The biggest employment news of the quarter is the local expansion of Indian IT services company HCL Technologies, which will bring 1,237 jobs as it sets up a new global development center for research and development of software applications. According to the Triangle Business Journal, the jobs will average $51,653 in annual salaries.
“We are seeing growth with several of our life science clients here in the area. Most have had several new products hit the market this year and need to expand their infrastructure,” Bailey said.

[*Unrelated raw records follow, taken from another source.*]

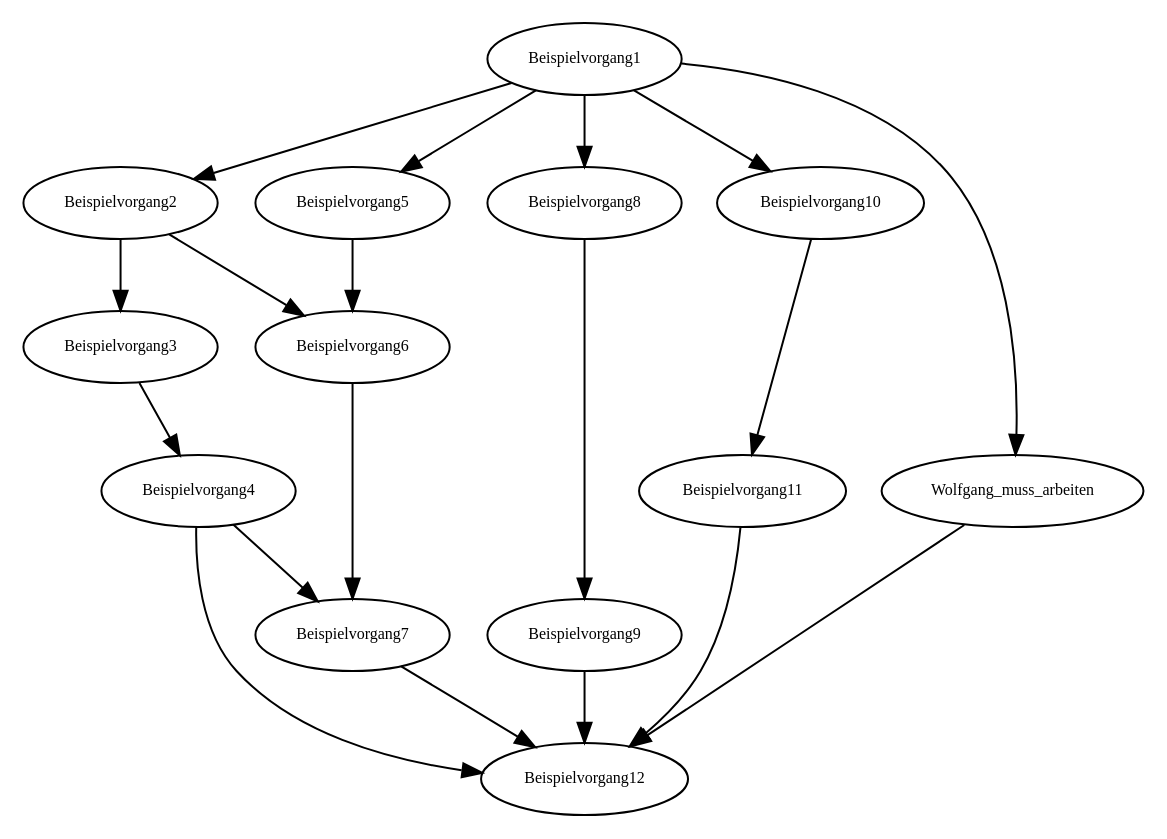
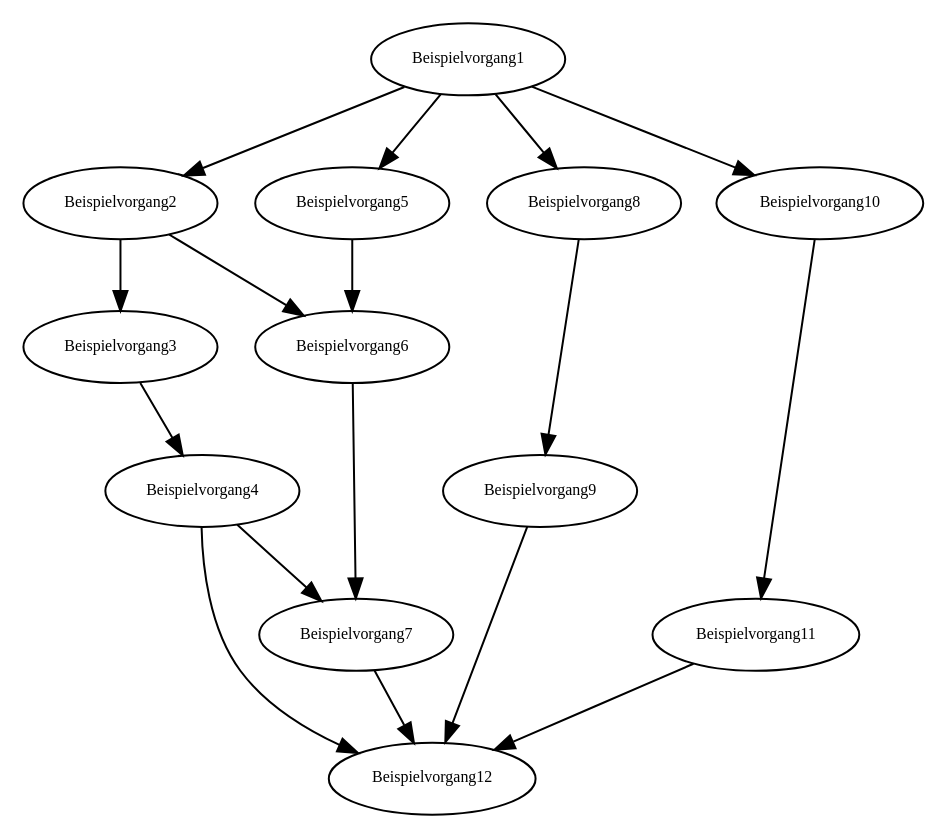
Before and after one commit to rb4k/as-rcpsp: the diagram in graph.dot, drawn with Graphviz. The commit also changed 10 other files, not shown here.

```diff
--- a/graph.dot
+++ b/graph.dot
@@ -1,138 +1,125 @@
 digraph RGL__DirectedAdjacencyGraph {
-    47352828 [
+    38933928 [
         fontsize = 8,
         label = Beispielvorgang1
     ]
 
-    47352768 [
+    38933880 [
         fontsize = 8,
         label = Beispielvorgang2
     ]
 
-    44073948 [
+    38969628 [
         fontsize = 8,
         label = Beispielvorgang5
     ]
 
-    27411720 [
+    38995440 [
         fontsize = 8,
         label = Beispielvorgang8
     ]
 
-    33523056 [
+    39225264 [
         fontsize = 8,
         label = Beispielvorgang10
     ]
 
-    37385028 [
+    39259884 [
         fontsize = 8,
         label = Beispielvorgang3
     ]
 
-    43941756 [
+    39247032 [
         fontsize = 8,
         label = Beispielvorgang6
     ]
 
-    44578476 [
+    39285588 [
         fontsize = 8,
         label = Beispielvorgang4
     ]
 
-    45359280 [
+    39290208 [
         fontsize = 8,
         label = Beispielvorgang7
     ]
 
-    46673532 [
+    39307404 [
         fontsize = 8,
         label = Beispielvorgang12
     ]
 
-    47210940 [
+    39650268 [
         fontsize = 8,
         label = Beispielvorgang9
     ]
 
-    47443956 [
+    39682944 [
         fontsize = 8,
         label = Beispielvorgang11
     ]
 
-    47576712 [
-        fontsize = 8,
-        label = Wolfgang_muss_arbeiten
-    ]
-
-    47352828 -> 47352768 [
+    38933928 -> 38933880 [
         fontsize = 8
     ]
 
-    47352828 -> 44073948 [
+    38933928 -> 38969628 [
         fontsize = 8
     ]
 
-    47352828 -> 27411720 [
+    38933928 -> 38995440 [
         fontsize = 8
     ]
 
-    47352828 -> 33523056 [
+    38933928 -> 39225264 [
         fontsize = 8
     ]
 
-    47352828 -> 47576712 [
+    38933880 -> 39259884 [
         fontsize = 8
     ]
 
-    47352768 -> 37385028 [
+    38933880 -> 39247032 [
         fontsize = 8
     ]
 
-    47352768 -> 43941756 [
+    38969628 -> 39247032 [
         fontsize = 8
     ]
 
-    44073948 -> 43941756 [
+    38995440 -> 39650268 [
         fontsize = 8
     ]
 
-    27411720 -> 47210940 [
+    39225264 -> 39682944 [
         fontsize = 8
     ]
 
-    33523056 -> 47443956 [
+    39259884 -> 39285588 [
         fontsize = 8
     ]
 
-    37385028 -> 44578476 [
+    39247032 -> 39290208 [
         fontsize = 8
     ]
 
-    43941756 -> 45359280 [
+    39285588 -> 39290208 [
         fontsize = 8
     ]
 
-    44578476 -> 45359280 [
+    39285588 -> 39307404 [
         fontsize = 8
     ]
 
-    44578476 -> 46673532 [
+    39290208 -> 39307404 [
         fontsize = 8
     ]
 
-    45359280 -> 46673532 [
+    39650268 -> 39307404 [
         fontsize = 8
     ]
 
-    47210940 -> 46673532 [
-        fontsize = 8
-    ]
-
-    47443956 -> 46673532 [
-        fontsize = 8
-    ]
-
-    47576712 -> 46673532 [
+    39682944 -> 39307404 [
         fontsize = 8
     ]
 }
```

One example: Merz North America, which announced in July that it will move its headquarters from High Point to Raleigh, adding 50 new jobs. “Forty percent of life science industry companies in some way, shape, or form call Raleigh home,” CEO Bill Humphries told the Triangle Business Journal. “You have the best and brightest minds.”
Skills in Demand
“Software developers and data visualization experts are currently in demand, and user interface and user experience skills are being sought out as software companies focus on building user-friendly and functional software,” Sosna said. Data analysts also remain in demand.
Sixty percent of the Raleigh technology executives surveyed by Robert Half Technology said that desktop support is among the skill sets in greatest demand within their IT departments. Network administration and wireless network management followed.
According to the 2014-2013 Dice Salary Survey, the average salary for a Raleigh-based IT professional is $85,559, up 2.3 percent from the previous year but 2.6 percent below the national average of $87,811.
TechAmerica’s Cyberstates 2013 report found that North Carolina has a strong and well-compensated tech industry, with an annual average wage of $84,300 (ranked 20th among all states), more than double that of the average private sector wage of $41,800. According to Robert Half Technology, 15 percent of Raleigh-area CIOs plan to expand their teams in the second half of 2014. Another 76 percent plan to hire for only open IT roles. Eighty-nine percent of Raleigh-area chief information officers were optimistic about their companies’ prospects for growth in the second half, and 66 percent currently feel confident in their firms’ plans to invest in IT projects.
- Financial Services
- Information Technology
Local Employment and Research Resources
- News & Observer/Technology
- North Carolina Technology Association
- Triangle Business Journal
- WRAL TechWire
- California, New York Face Competition on Tech-Hiring Front
- These Are the Cloud Skills Employers Want
- Non-Certified Skills That Pay: JavaFX and SAP GTS
Image: John Wollwerth/Shutterstock.com